I didn't end up reading it, strictly speaking. I listened to John McDonough's audiobook performance, one of several Maguire titles my local public library holds in its CD Book collection. McDonough did a great job voicing all the characters from young to old, male and female, good and bad. The recording made a week or two of commuting and business travel pass very enjoyably. By driving amid quivers of intrigue, wriggles of suspense, shakes of laughter, and blurs of tears, I added risk and adventure to pedestrians and other drivers. It livened up the whole community.

Note well, this story carries an adult content advisory. This is not a cute little children's book, like the Oz books of L. Frank Baum and those who carried on after his death. It is not an innocent fantasy in a magic world full of whimsy and nonsense. Dorothy only briefly appears in it. It's the life story of the Wicked Witch of the West, and you already know how that ends: with a scream of agony and a wail of despair as a bucketful of water melts her. What you don't know is how she became wicked.

Elphaba Thropp was always mean and green. It was tough on her family from the day she was born. It gave her trouble later when she was in college with Glinda, who would one day be called the good witch, and her beautiful but disabled sister Nessarose, a.k.a. the Wicked Witch of the East. They didn't come into these nicknames until much later. Some of that had to do with religion, politics, and personality. Some of it really had to do with a mysterious, magic-tinged fate.

It's an adult book, as I was saying just now. Partly this means it has coarse language and graphic scenes of sex and violence. And partly it means that it explores grown-up issues, like the tension between religious belief and unbelief, whether or not people have a soul, the rights of animals (not to mention Animals), the dangers of a society ruled by pragmatists, nihilists, and totalitarian strongmen. It touches on adultery, substance abuse, the ethics of education, and economic and cultural inequality. Above all, it is about a woman's quest for forgiveness.

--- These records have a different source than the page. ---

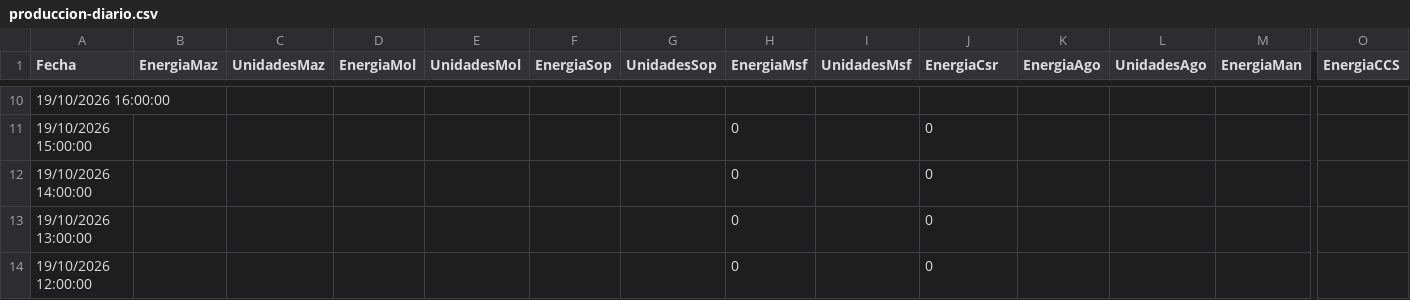
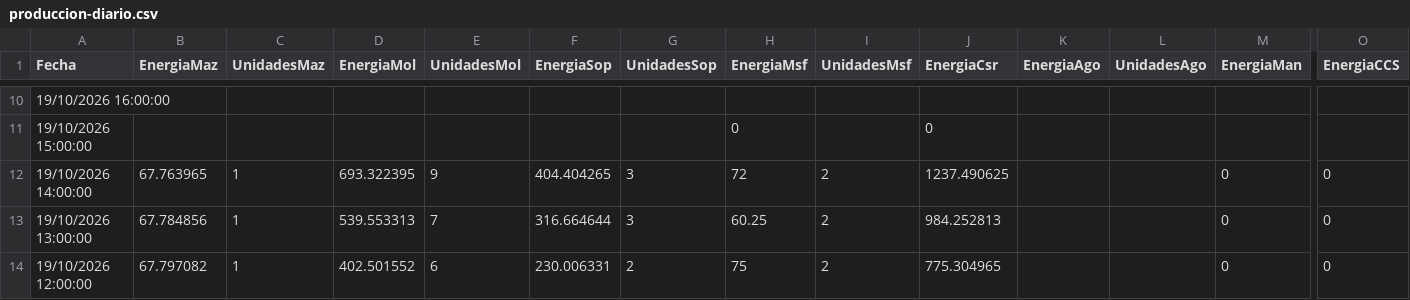
Before and after one commit to davidmunoz-create/hidroelectricasecuador, a CSV file: data/produccion-diario.csv, drawn as a sheet; only a part is shown, gaps mark what is left out; the diff covers the shown part only; the diff names each change by its address in the sheet, - before the commit and + after, or states it on an @@ line.

```diff
--- a/data/produccion-diario.csv
+++ b/data/produccion-diario.csv
-B12 (EnergiaMaz): (empty)
+B12 (EnergiaMaz): 67.763965
-C12:C14 (UnidadesMaz): (empty)
+C12:C14 (UnidadesMaz): 1
-D12 (EnergiaMol): (empty)
+D12 (EnergiaMol): 693.322395
-E12 (UnidadesMol): (empty)
+E12 (UnidadesMol): 9
-F12 (EnergiaSop): (empty)
+F12 (EnergiaSop): 404.404265
-G12:G13 (UnidadesSop): (empty)
+G12:G13 (UnidadesSop): 3
-H12 (EnergiaMsf): 0
+H12 (EnergiaMsf): 72
-I12:I14 (UnidadesMsf): (empty)
+I12:I14 (UnidadesMsf): 2
-J12 (EnergiaCsr): 0
+J12 (EnergiaCsr): 1237.490625
-M12:M14 (EnergiaMan): (empty)
+M12:M14 (EnergiaMan): 0
-O12:O14 (EnergiaCCS): (empty)
+O12:O14 (EnergiaCCS): 0
-B13 (EnergiaMaz): (empty)
+B13 (EnergiaMaz): 67.784856
-D13 (EnergiaMol): (empty)
+D13 (EnergiaMol): 539.553313
-E13 (UnidadesMol): (empty)
+E13 (UnidadesMol): 7
-F13 (EnergiaSop): (empty)
+F13 (EnergiaSop): 316.664644
-H13 (EnergiaMsf): 0
+H13 (EnergiaMsf): 60.25
-J13 (EnergiaCsr): 0
+J13 (EnergiaCsr): 984.252813
-B14 (EnergiaMaz): (empty)
+B14 (EnergiaMaz): 67.797082
-D14 (EnergiaMol): (empty)
+D14 (EnergiaMol): 402.501552
-E14 (UnidadesMol): (empty)
+E14 (UnidadesMol): 6
-F14 (EnergiaSop): (empty)
+F14 (EnergiaSop): 230.006331
-G14 (UnidadesSop): (empty)
+G14 (UnidadesSop): 2
-H14 (EnergiaMsf): 0
+H14 (EnergiaMsf): 75
-J14 (EnergiaCsr): 0
+J14 (EnergiaCsr): 775.304965
```
Also changed, not shown: 41 edited cells elsewhere in this file, data/hidrologia-diario.csv, data/hidrologia-mensual.csv, 1 other file.
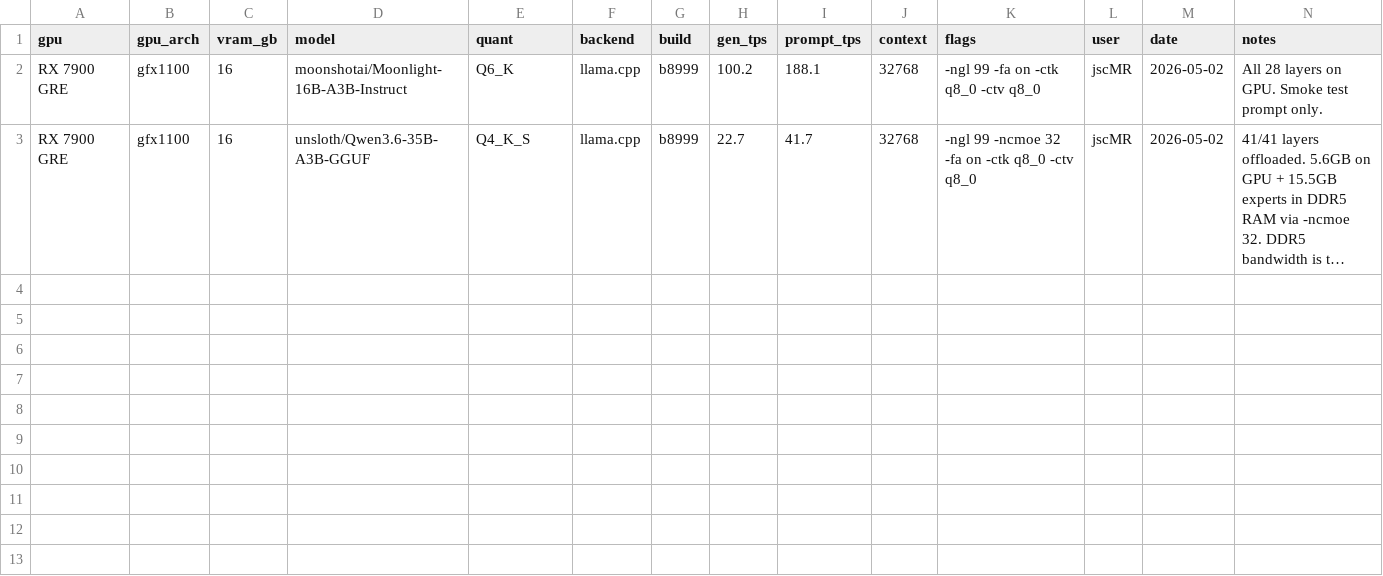
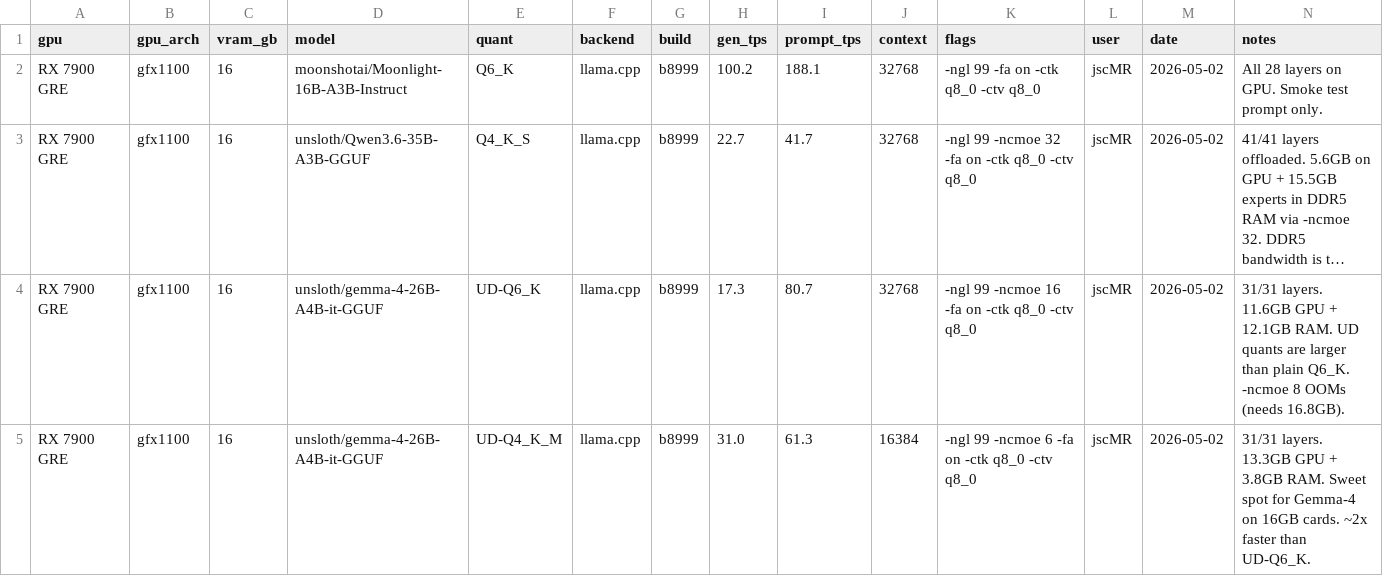
Before and after one commit to jscMR/team-red-llm, a CSV file: benchmarks/results.csv, drawn as a sheet; long unchanged cells end in …; the diff names each change by its address in the sheet, - before the commit and + after, or states it on an @@ line.

Commit message:
Add Gemma-4-26B-A4B benchmarks + memory pressure cookbook section
Two Gemma-4 quants tested on RX 7900 GRE:
- UD-Q4_K_M / -ncmoe 6: 31.0 tok/s gen (sweet spot, 13.3GB VRAM)
- UD-Q6_K / -ncmoe 16: 17.3 tok/s gen (higher quality, slower)

Also documents:
- UD quants are larger than plain quants (gotcha when llmfit predicts fit)
- Memory pressure + ZRAM compression can freeze the system when
  testing multiple large models back-to-back, with mitigations

```diff
--- a/benchmarks/results.csv
+++ b/benchmarks/results.csv
+row 4: RX 7900 GRE | gfx1100 | 16 | unsloth/gemma-4-26B-A4B-it-GGUF | UD-Q6_K | llama.cpp | b8999 | 17.3 | 80.7 | 32768 | -ngl 99 -ncmoe 16 -fa on -ctk q8_0 -ctv q8_0 | jscMR | 2026-05-02 | 31/31 layers. 11.6GB GPU + 12.1GB RAM. UD quants are larger than plain Q6_K. -ncmoe 8 OOMs (needs 16.8GB).
+row 5: RX 7900 GRE | gfx1100 | 16 | unsloth/gemma-4-26B-A4B-it-GGUF | UD-Q4_K_M | llama.cpp | b8999 | 31.0 | 61.3 | 16384 | -ngl 99 -ncmoe 6 -fa on -ctk q8_0 -ctv q8_0 | jscMR | 2026-05-02 | 31/31 layers. 13.3GB GPU + 3.8GB RAM. Sweet spot for Gemma-4 on 16GB cards. ~2x faster than UD-Q6_K.
```
Also changed, not shown: 3 other files.
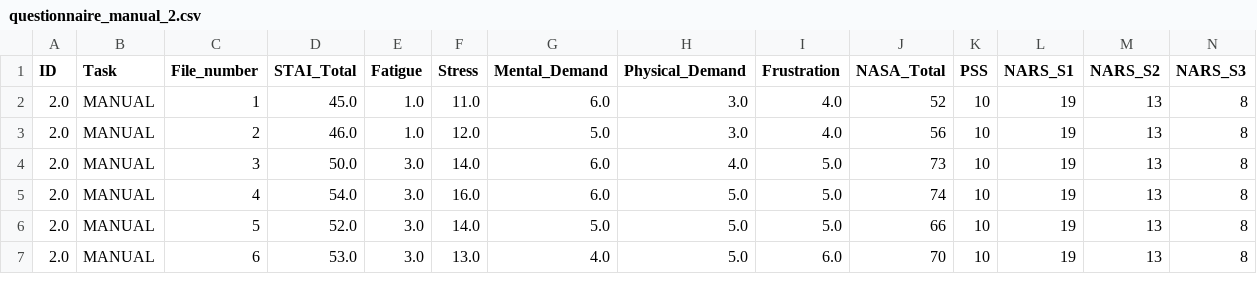
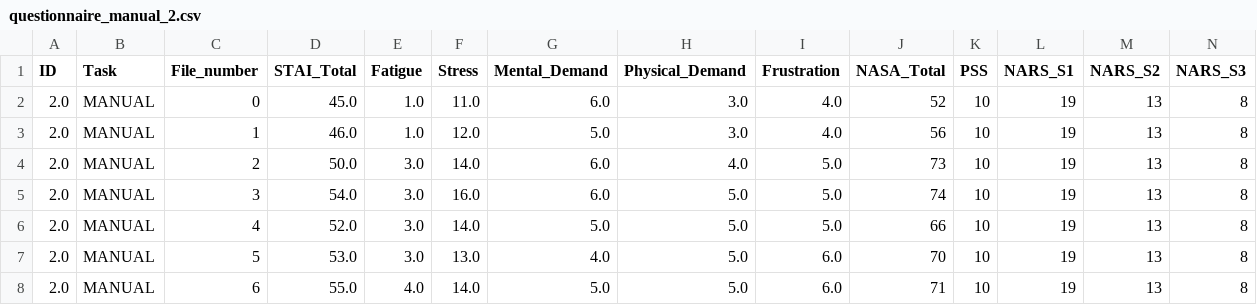
Before and after one commit to k0ruy/cobot-stress-testing, a CSV file: saved_data/patient-02/questionnaire_manual_2.csv, drawn as a sheet; only a part is shown; addresses are those after the commit; rows hold the shown columns only; the diff covers the shown part only; the diff names each change by its address in the sheet, - before the commit and + after, or states it on an @@ line.

```diff
--- a/saved_data/patient-02/questionnaire_manual_2.csv
+++ b/saved_data/patient-02/questionnaire_manual_2.csv
+row 2: 2.0 | MANUAL | 0 | 45.0 | 1.0 | 11.0 | 6.0 | 3.0 | 4.0 | 52 | 10 | 19 | 13 | 8
-D3 (STAI_Total): 45.0
+D3 (STAI_Total): 46.0
-F3 (Stress): 11.0
+F3 (Stress): 12.0
-G3 (Mental_Demand): 6.0
+G3 (Mental_Demand): 5.0
-J3 (NASA_Total): 52
+J3 (NASA_Total): 56
-D4 (STAI_Total): 46.0
+D4 (STAI_Total): 50.0
-E4 (Fatigue): 1.0
+E4 (Fatigue): 3.0
-F4 (Stress): 12.0
+F4 (Stress): 14.0
-G4 (Mental_Demand): 5.0
+G4 (Mental_Demand): 6.0
-H4 (Physical_Demand): 3.0
+H4 (Physical_Demand): 4.0
-I4 (Frustration): 4.0
+I4 (Frustration): 5.0
-J4 (NASA_Total): 56
+J4 (NASA_Total): 73
-D5 (STAI_Total): 50.0
+D5 (STAI_Total): 54.0
-F5 (Stress): 14.0
+F5 (Stress): 16.0
-H5 (Physical_Demand): 4.0
+H5 (Physical_Demand): 5.0
-J5 (NASA_Total): 73
+J5 (NASA_Total): 74
-D6 (STAI_Total): 54.0
+D6 (STAI_Total): 52.0
-F6 (Stress): 16.0
+F6 (Stress): 14.0
-G6 (Mental_Demand): 6.0
+G6 (Mental_Demand): 5.0
-J6 (NASA_Total): 74
+J6 (NASA_Total): 66
-D7 (STAI_Total): 52.0
+D7 (STAI_Total): 53.0
-F7 (Stress): 14.0
+F7 (Stress): 13.0
-G7 (Mental_Demand): 5.0
+G7 (Mental_Demand): 4.0
-I7 (Frustration): 5.0
+I7 (Frustration): 6.0
-J7 (NASA_Total): 66
+J7 (NASA_Total): 70
-D8 (STAI_Total): 53.0
+D8 (STAI_Total): 55.0
-E8 (Fatigue): 3.0
+E8 (Fatigue): 4.0
-F8 (Stress): 13.0
+F8 (Stress): 14.0
-G8 (Mental_Demand): 4.0
+G8 (Mental_Demand): 5.0
-J8 (NASA_Total): 70
+J8 (NASA_Total): 71
```
Also changed, not shown: 1 removed row and 32 edited cells elsewhere in this file, saved_data/patient-01/questionnaire_manual_1.csv, saved_data/patient-04/questionnaire_manual_4.csv, 49 other files.
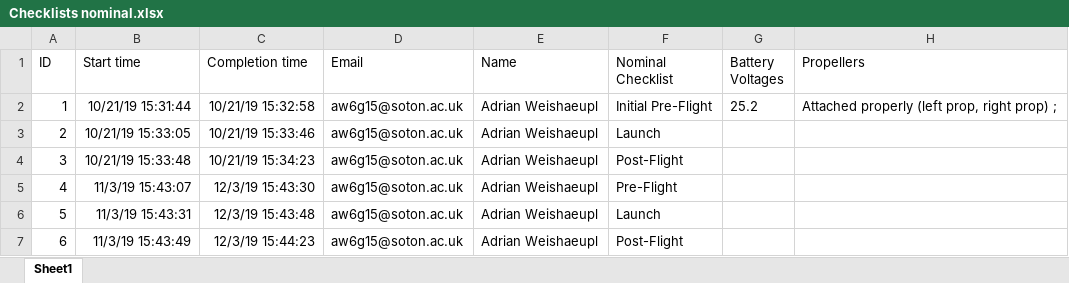
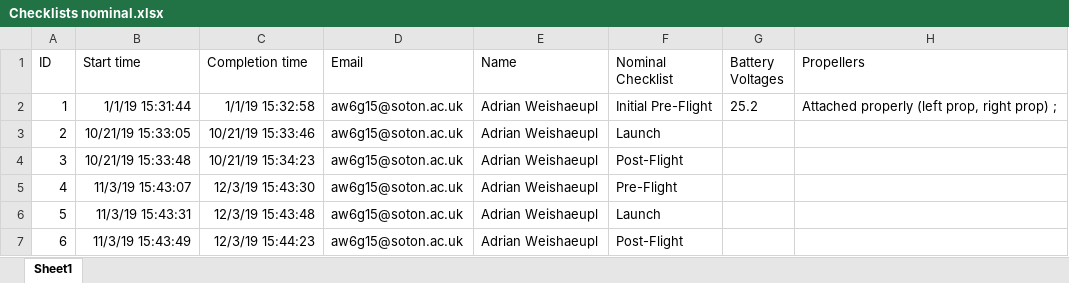
Before and after one commit to AdrianWeishaeupl/AutoFLpy, an Excel workbook: data/Checklists nominal.xlsx, sheet Sheet1, drawn as a sheet; only a part is shown; values as stored, in another font and other column widths than the file's, no borders; table styles not drawn; the diff names each change by its address in the sheet, - before the commit and + after, or states it on an @@ line.

```diff
--- a/data/Checklists nominal.xlsx (sheet Sheet1)
+++ b/data/Checklists nominal.xlsx (sheet Sheet1)
-B2 (Start time): 10/21/19 15:31:44
+B2 (Start time): 1/1/19 15:31:44
-C2 (Completion time): 10/21/19 15:32:58
+C2 (Completion time): 1/1/19 15:32:58
```
Also changed, not shown: 17 other files.
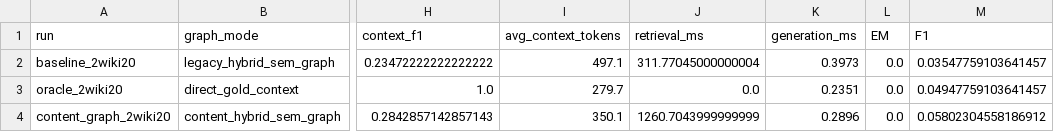
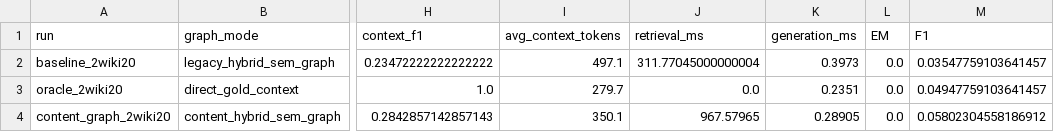
Before and after one commit to Ojung-ii/PAMAE-RAG, a CSV file: docs/experiments/content_graph_indexing_20260528/compare_2wiki20.csv, drawn as a sheet; only a part is shown, gaps mark what is left out; the diff names each change by its address in the sheet, - before the commit and + after, or states it on an @@ line.

```diff
--- a/docs/experiments/content_graph_indexing_20260528/compare_2wiki20.csv
+++ b/docs/experiments/content_graph_indexing_20260528/compare_2wiki20.csv
-J4 (retrieval_ms): 1260.7043999999999
+J4 (retrieval_ms): 967.57965
-K4 (generation_ms): 0.2896
+K4 (generation_ms): 0.28905
```
Also changed, not shown: docs/experiments/content_graph_indexing_20260528/compare_hotpot20.csv, 17 other files.
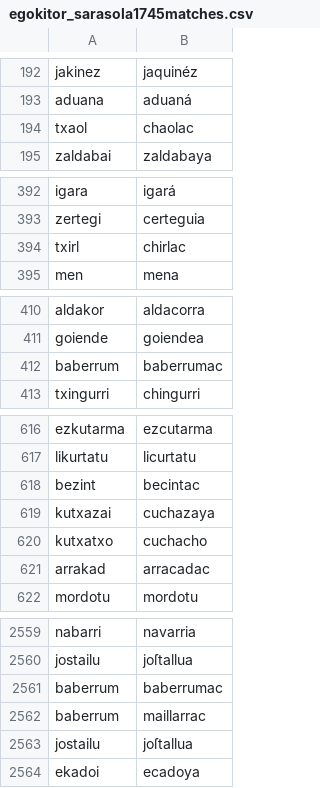
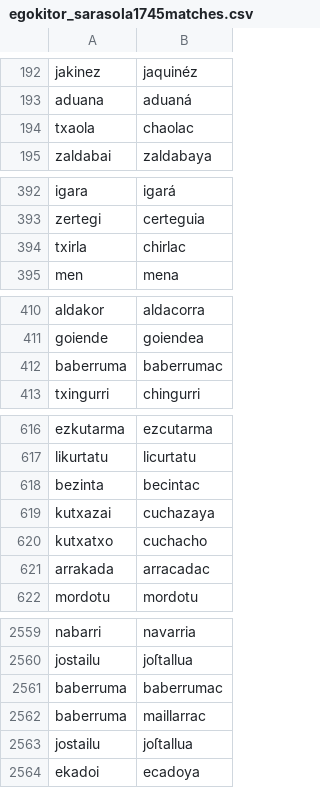
Before and after one commit to dlindem/LBLR, a CSV file: Larramendi/erkaketak_eus_elexifier/egokitor_sarasola1745matches.csv, drawn as a sheet; only a part is shown, gaps mark what is left out; the diff covers the shown part only.

```diff
--- a/Larramendi/erkaketak_eus_elexifier/egokitor_sarasola1745matches.csv
+++ b/Larramendi/erkaketak_eus_elexifier/egokitor_sarasola1745matches.csv
@@ -193,3 +193,3 @@ jakinez,jaquinéz
 aduana,aduaná
-txaol,chaolac
+txaola,chaolac
 zaldabai,zaldabaya
@@ -393,3 +393,3 @@ igara,igará
 zertegi,certeguia
-txirl,chirlac
+txirla,chirlac
 men,mena
@@ -411,3 +411,3 @@ aldakor,aldacorra
 goiende,goiendea
-baberrum,baberrumac
+baberruma,baberrumac
 txingurri,chingurri
@@ -617,6 +617,6 @@ ezkutarma,ezcutarma
 likurtatu,licurtatu
-bezint,becintac
+bezinta,becintac
 kutxazai,cuchazaya
 kutxatxo,cuchacho
-arrakad,arracadac
+arrakada,arracadac
 mordotu,mordotu
@@ -2560,4 +2560,4 @@ nabarri,navarria
 jostailu,joſtallua
-baberrum,baberrumac
-baberrum,maillarrac
+baberruma,baberrumac
+baberruma,maillarrac
 jostailu,joſtallua
```
Also changed, not shown: 11 edited cells elsewhere in this file, Larramendi/erkaketak_eus_elexifier/egokitor_sarasolamatches.csv, Larramendi/erkaketak_eus_elexifier/egokitor_wikidatamatches.csv, 18 other files.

The sequels to this book are Son of a Witch, A Lion Among Men, and Out of Oz. Maguire's other work includes the Hamlet Chronicles series of seven children's books, counting down from Seven Spiders Spinning; Confessions of an Ugly Stepsister; Mirror Mirror; and What-the-Dickens: The Story of a Rogue Tooth Fairy.